March 14, 2021
I say this to you who are listening: Love your enemies, do good to those who hate you, bless those who curse you, pray for those who treat you badly. ~ Luke 6:27-28
Love is the only force capable of transforming an enemy into a friend. ~Martin Luther King Jr.
When Jennifer and I moved to Meeker, Colorado, we were young newlyweds, madly in love with one another and with our new hometown. We enjoyed exploring mountain lakes and creeks in the Flat Top Wilderness, eating Friday Night Fajitas at the Last Chance Cafe, and getting to know our new neighbors. All was well with our souls.
Maybe it is inevitable, but after a honeymoon for a couple of years we ended up with an enemy in a high place within the school system we worked for. “Enemy” seems like such a harsh, vile, and caustic word.
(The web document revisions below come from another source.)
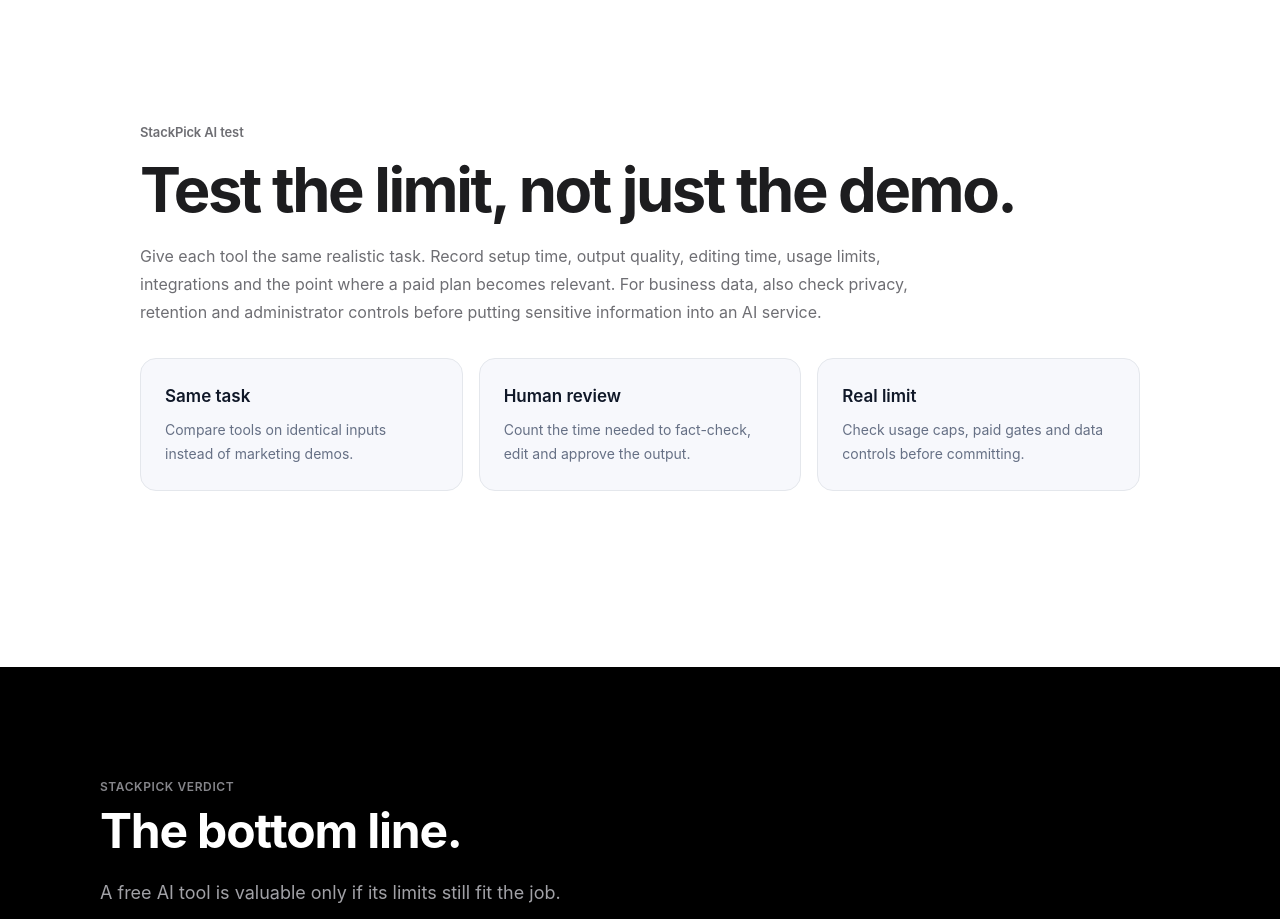
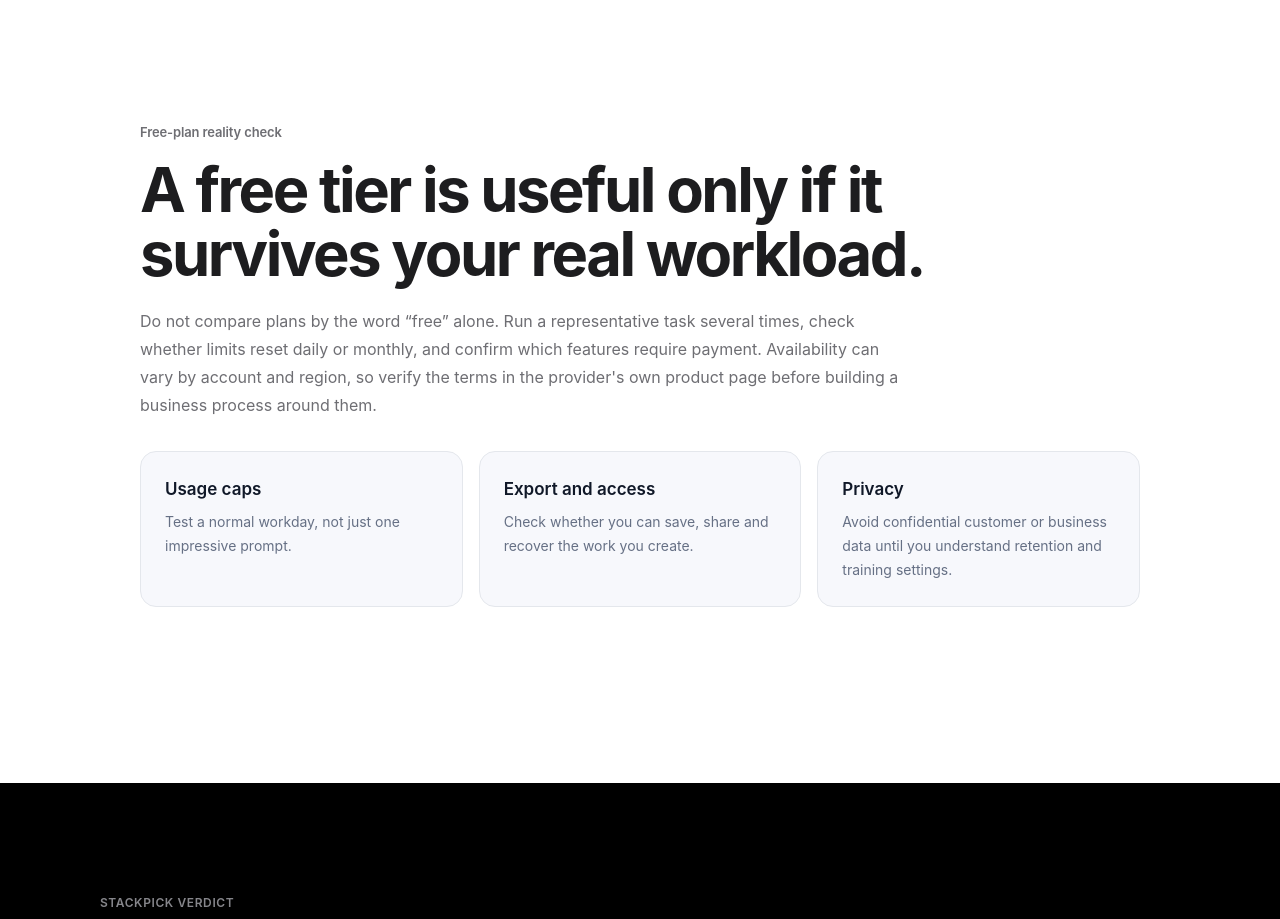
Before and after one commit to LinukaBandara/StackPick, a Next.js app: page /best/free-ai-tools-small-businesses in a window 1280 px wide. Shown: the part 3180-4099 px from the top of the page. Built offline with nearby package versions, Linux system fonts and the light colour scheme; no server answers.

Commit message:
Add page-specific guidance to AI comparison guide

```diff
--- a/app/best/free-ai-tools-small-businesses/page.tsx
+++ b/app/best/free-ai-tools-small-businesses/page.tsx
@@ -24,18 +24,18 @@ export default function Page() {
     >
       <section className="bg-white">
         <div className="sp-container py-16 sm:py-20">
-          <p className="sp-eyebrow">StackPick AI test</p>
-          <h2 className="sp-title mt-4 max-w-4xl">Test the limit, not just the demo.</h2>
+          <p className="sp-eyebrow">Free-plan reality check</p>
+          <h2 className="sp-title mt-4 max-w-4xl">A free tier is useful only if it survives your real workload.</h2>
           <p className="mt-5 max-w-3xl text-base leading-7 text-[#6e6e73]">
-            Give each tool the same realistic task. Record setup time, output quality, editing time,
-            usage limits, integrations and the point where a paid plan becomes relevant. For
-            business data, also check privacy, retention and administrator controls before putting
-            sensitive information into an AI service.
+            Do not compare plans by the word “free” alone. Run a representative task several times,
+            check whether limits reset daily or monthly, and confirm which features require payment.
+            Availability can vary by account and region, so verify the terms in the provider's own
+            product page before building a business process around them.
           </p>
           <div className="mt-8 grid gap-4 sm:grid-cols-3">
-            <div className="rounded-2xl border border-[#e4e7ec] bg-[#f7f8fc] p-6"><p className="font-semibold text-[#101828]">Same task</p><p className="mt-2 text-sm leading-6 text-[#667085]">Compare tools on identical inputs instead of marketing demos.</p></div>
-            <div className="rounded-2xl border border-[#e4e7ec] bg-[#f7f8fc] p-6"><p className="font-semibold text-[#101828]">Human review</p><p className="mt-2 text-sm leading-6 text-[#667085]">Count the time needed to fact-check, edit and approve the output.</p></div>
-            <div className="rounded-2xl border border-[#e4e7ec] bg-[#f7f8fc] p-6"><p className="font-semibold text-[#101828]">Real limit</p><p className="mt-2 text-sm leading-6 text-[#667085]">Check usage caps, paid gates and data controls before committing.</p></div>
+            <div className="rounded-2xl border border-[#e4e7ec] bg-[#f7f8fc] p-6"><p className="font-semibold text-[#101828]">Usage caps</p><p className="mt-2 text-sm leading-6 text-[#667085]">Test a normal workday, not just one impressive prompt.</p></div>
+            <div className="rounded-2xl border border-[#e4e7ec] bg-[#f7f8fc] p-6"><p className="font-semibold text-[#101828]">Export and access</p><p className="mt-2 text-sm leading-6 text-[#667085]">Check whether you can save, share and recover the work you create.</p></div>
+            <div className="rounded-2xl border border-[#e4e7ec] bg-[#f7f8fc] p-6"><p className="font-semibold text-[#101828]">Privacy</p><p className="mt-2 text-sm leading-6 text-[#667085]">Avoid confidential customer or business data until you understand retention and training settings.</p></div>
           </div>
         </div>
       </section>
```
We want to be loving, caring people, so it can be hard to admit we have a nemesis.
Henri Nouwen writes, “What is an enemy? An enemy is someone we have defined as being against us, in contrast with those who are for us.” Nouwen says we have a strange need to divide our world into two groups: friends and enemies. “We define our enemies, and they are there to define us.”
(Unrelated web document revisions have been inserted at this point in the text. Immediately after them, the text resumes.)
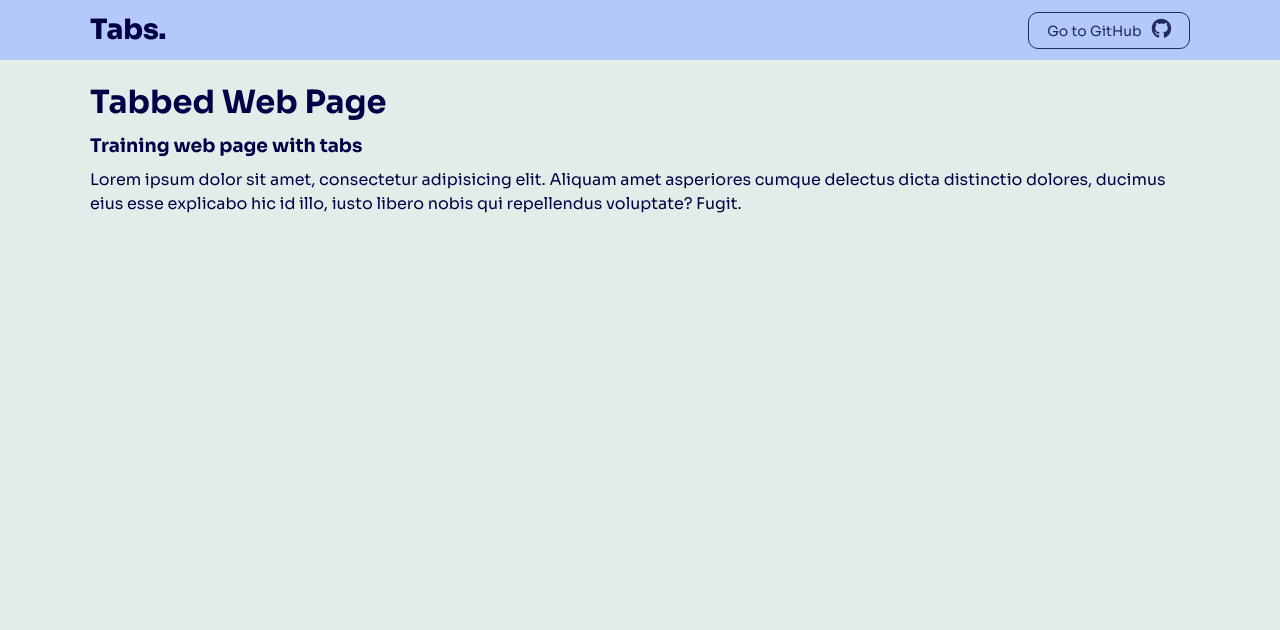
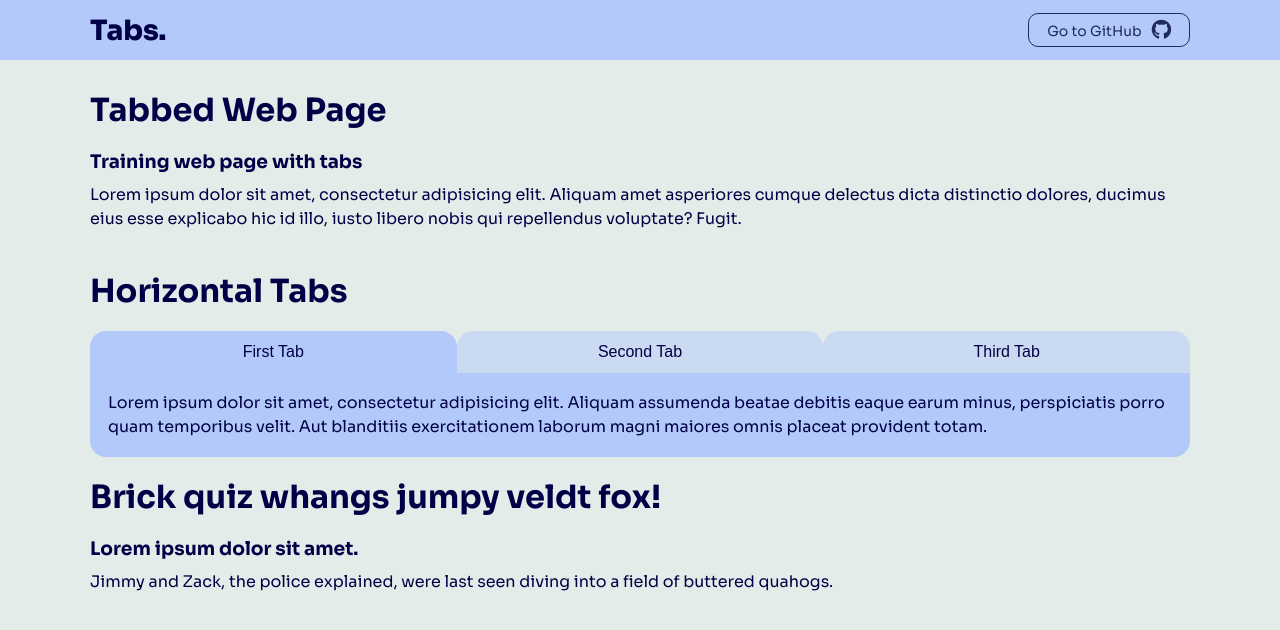
Before and after one commit to zhuk1707/Tabbed_Web_Page, a plain HTML site: page index.html in a window 1280 px wide. Drawn offline with Linux system fonts and the light colour scheme.

Commit message:
Added horizontal tabs

```diff
--- a/index.html
+++ b/index.html
@@ -24,8 +24,9 @@
         </div>
     </header>
 
+    <main class="main-content">
+        <div class="container">
             <div class="content">
-        <div class="container">
                 <h1 class="content__title">
                     Tabbed Web Page
                 </h1>
@@ -36,13 +37,62 @@
                     Lorem ipsum dolor sit amet, consectetur adipisicing elit. Aliquam amet asperiores cumque delectus dicta distinctio dolores, ducimus eius esse explicabo hic id illo, iusto libero nobis qui repellendus voluptate? Fugit.
                 </p>
             </div>
+
+            <div class="content">
+                <h1>Horizontal Tabs</h1>
+
+                <div class="tabs content__tabs">
+                    <nav class="tabs__nav tab">
+                        <button class="tab__link"
+                                onclick="openTab(event, 'firstTab')"
+                                id="openedByDefault">First
+                            Tab</button>
+                        <button class="tab__link"
+                                onclick="openTab(event, 'secondTab')">Second
+                            Tab</button>
+                        <button class="tab__link"
+                                onclick="openTab(event, 'thirdTab')">Third
+                            Tab</button>
+                    </nav>
+
+                    <div class="tab__content" id="firstTab">
+                        <p>
+                            Lorem ipsum dolor sit amet, consectetur adipisicing elit.
+                            Aliquam assumenda beatae debitis eaque earum minus, perspiciatis porro quam temporibus velit. Aut blanditiis exercitationem laborum magni maiores omnis placeat provident totam.
+                        </p>
                     </div>
 
-    <div class="tabs">
-        <div class="container">
+                    <div class="tab__content" id="secondTab">
+                        <p>
+                            The quick brown fox jumps over the lazy dog.
+                        </p>
+                    </div>
 
+                    <div class="tab__content" id="thirdTab">
+                        <p>
+                            Oops... Nothing here.
+                        </p>
                     </div>
                 </div>
+            </div>
+
+<!--            <div class="content">-->
+<!--                <h1>Vertical Tabs</h1>-->
+<!--            </div>-->
+
+            <div class="content">
+                <h1 class="content__title">
+                    Brick quiz whangs jumpy veldt fox!
+                </h1>
+                <h3 class="content__subtitle">
+                    Lorem ipsum dolor sit amet.
+                </h3>
+                <p class="content__text">
+                    Jimmy and Zack, the police explained, were last seen diving into a field of buttered quahogs.
+                </p>
+            </div>
+        </div>
+    </main>
 
 </div>
 <script src="src/scripts/main.js"></script>
--- a/src/scripts/main.js
+++ b/src/scripts/main.js
@@ -0,0 +1,19 @@
+function openTab(event, tabName) {
+  let tabContent, tabLink
+
+  tabContent = document.getElementsByClassName('tab__content')
+  tabLink = document.getElementsByClassName('tab__link')
+
+  for (let i = 0; i < tabContent.length; i++) {
+    tabContent[i].style.display = 'none'
+  }
+
+  for (let i = 0; i < tabLink.length; i++) {
+    tabLink[i].className = tabLink[i].className.replace(' active', '')
+  }
+
+  document.getElementById(tabName).style.display = 'block'
+  event.currentTarget.className += ' active'
+}
+
+document.getElementById('openedByDefault').click()
--- a/src/styles/_reset.scss
+++ b/src/styles/_reset.scss
@@ -17,3 +17,8 @@ ul,
 li {
   list-style-type: none;
 }
+
+button {
+  border: none;
+  outline: none;
+}
--- a/src/styles/style.scss
+++ b/src/styles/style.scss
@@ -6,6 +6,10 @@ body{
   font-family: Sora, sans-serif;
   background-color: var(--light-color);
   color: var(--deep-color);
+
+}
+
+p {
   line-height: 24px;
 }
 
@@ -79,9 +83,12 @@ body{
 
 }
 
+.main-content {
+  padding-top: 90px;
+}
 
-.content {
-  padding-top: 90px;
+.content:not(:first-child) {
+  margin-top: 20px;
 }
 
 .content__title:not(:last-child) {
@@ -93,5 +100,59 @@ body{
 }
 
 .content__text {
-  padding-bottom: 10px;
+  padding-bottom: 20px;
 }
+
+.content__tabs {
+  margin-top: 20px;
+}
+
+.tabs {
+}
+
+.tabs__nav {
+}
+
+.tab {
+  overflow: hidden;
+  display: flex;
+  flex-wrap: wrap;
+  justify-content: space-between;
+}
+
+.tab button {
+  flex: 0 1 33.33%;
+  background-color: rgba(178, 201, 250, 0.5);
+  cursor: pointer;
+  padding: 12px 18px;
+  font-size: inherit;
+  color: inherit;
+  border-radius: 16px 16px 0 0;
+
+  transition: .3s;
+  &:hover {
+    background-color: var(--secondary-color);
+  }
+
+
+
+  &.active {
+    background-color: var(--secondary-color) !important;
+  }
+}
+
+.tab__content {
+  display: none;
+  background-color: var(--secondary-color);
+  padding: 18px;
+  border-radius: 0 0 16px 16px;
+
+  & p {
+    animation: fadeEffect 1s;
+  }
+}
+
+@keyframes fadeEffect {
+  from {opacity: 0;}
+  to {opacity: 1;}
+}
```
Also changed, not shown: src/styles/style.css, 1 other file. Lines whose indentation alone changed are shown as unchanged.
Jennifer’s and my common adversary made life difficult and sometimes miserable for us as teachers. We could not get funds for required workshops, we received negative reviews, and we had our teaching contracts held up. We did our part to make our combatant’s job difficult as well. Jennifer eventually resigned. Once I got called in to this administrator’s office for “smirking” at her during a staff meeting. It was not good on the administrator’s part or mine either. It is safe to say, “We were enemies.”
“Enemies have power over us. We think about them almost constantly and are not free,” writes Nouwen. Jennifer and I found ourselves obsessing on this person. We would go out to eat and all our conversations would end up being about our antagonist. We would go to a party with friends and all of us would talk about our common enemy and work ourselves into a frenzy. No matter where we went or what we did, we could not escape. Our foe was always a dark presence in our thoughts.
How do we respond to our enemies?
Jesus says, “Love your enemies, do good to those who hate you, bless those who curse you, pray for those who treat you badly.” (Luke 6:27-28) Is there any command from Jesus more difficult to follow and more frequently dismissed as impossible than his command for us to love our enemies? Martin Luther King Jr., who loved his enemies, says, “Jesus meant every word. Our responsibility as people of faith is to discover the meaning of this command and seek passionately to live it out in our daily lives.”
“Loving our enemies is the core of the Christian message and the challenge that Jesus presents to us,” says Nouwen. It is far easier to accept God’s grace for us and our friends than our enemies. God is “kind to the ungrateful and the wicked.” (Luke 6:35) God “sends down rain on the righteous and on the unrighteous.” (Matthew 5:45) God’s love does not discriminate. “Love is the only force capable of transforming an enemy into a friend,” says Martin Luther King Jr.
So, how do we start the process of loving our enemies?
First, we can pray for them. “Pray for those who treat you badly”. (Luke 6:28). Our resentment, negativity, or hatred for a person lives mostly in our thoughts, our head. In a heart prayer, we move that person literally from our head space into our heart space says Father Richard Rohr. Just hold them in our heart. Is this what it means to pray for someone? “Love lives and thrives in the heart space.”
The second thing we can do is simple acts of kindness for the people with whom we have a hard time with. “Do good for those who hate you.” (Luke 6:27) We can say hello to them when we see them in the street or at the grocery store. We can offer them a silent blessing. We can ask how they and their family are doing. We can give them a sincere compliment. Nouwen suggests, “We must not wait until we feel good about doing something before we do it. Do it anyway. This is acting ahead of our feelings, and that is where healing comes from.” Let the knowledge of God’s love for this person and for us direct our actions.
“We let our enemies go when we start loving them and caring for them,” say Nouwen. God’s grace heals, mends, and restores us and hate usually destroys us or at the very least makes us miserable. We have a real incentive to learn to love our enemies. Rohr says, “The command to love our enemies is an absolute necessity for our survival.” Amen. The road of hatred is not working out too well, and it never will.
At some point during our time in Meeker, the anger consumed us. Jennifer, after much internal work, fed up and tired from carrying such a heavy burden, walked into the administrator’s office, held out her arms, and the two enemies embraced each other heart-to-heart. One child of God holding another child of God. The tears flowed and the healing began. Life began anew.
“Love your enemies,” says Jesus. I am sure he knows how difficult this is, but it offers us a way forward. Let us live free from the power we give our enemies, so we can live with light hearts and let the restoration begin.
Blessings and peace,
Note: If you would like more information on the Heart Prayer read “Immortal Diamond” by Richard Rohr, pp. 203-205. Or give me a call or email and we can talk about it more.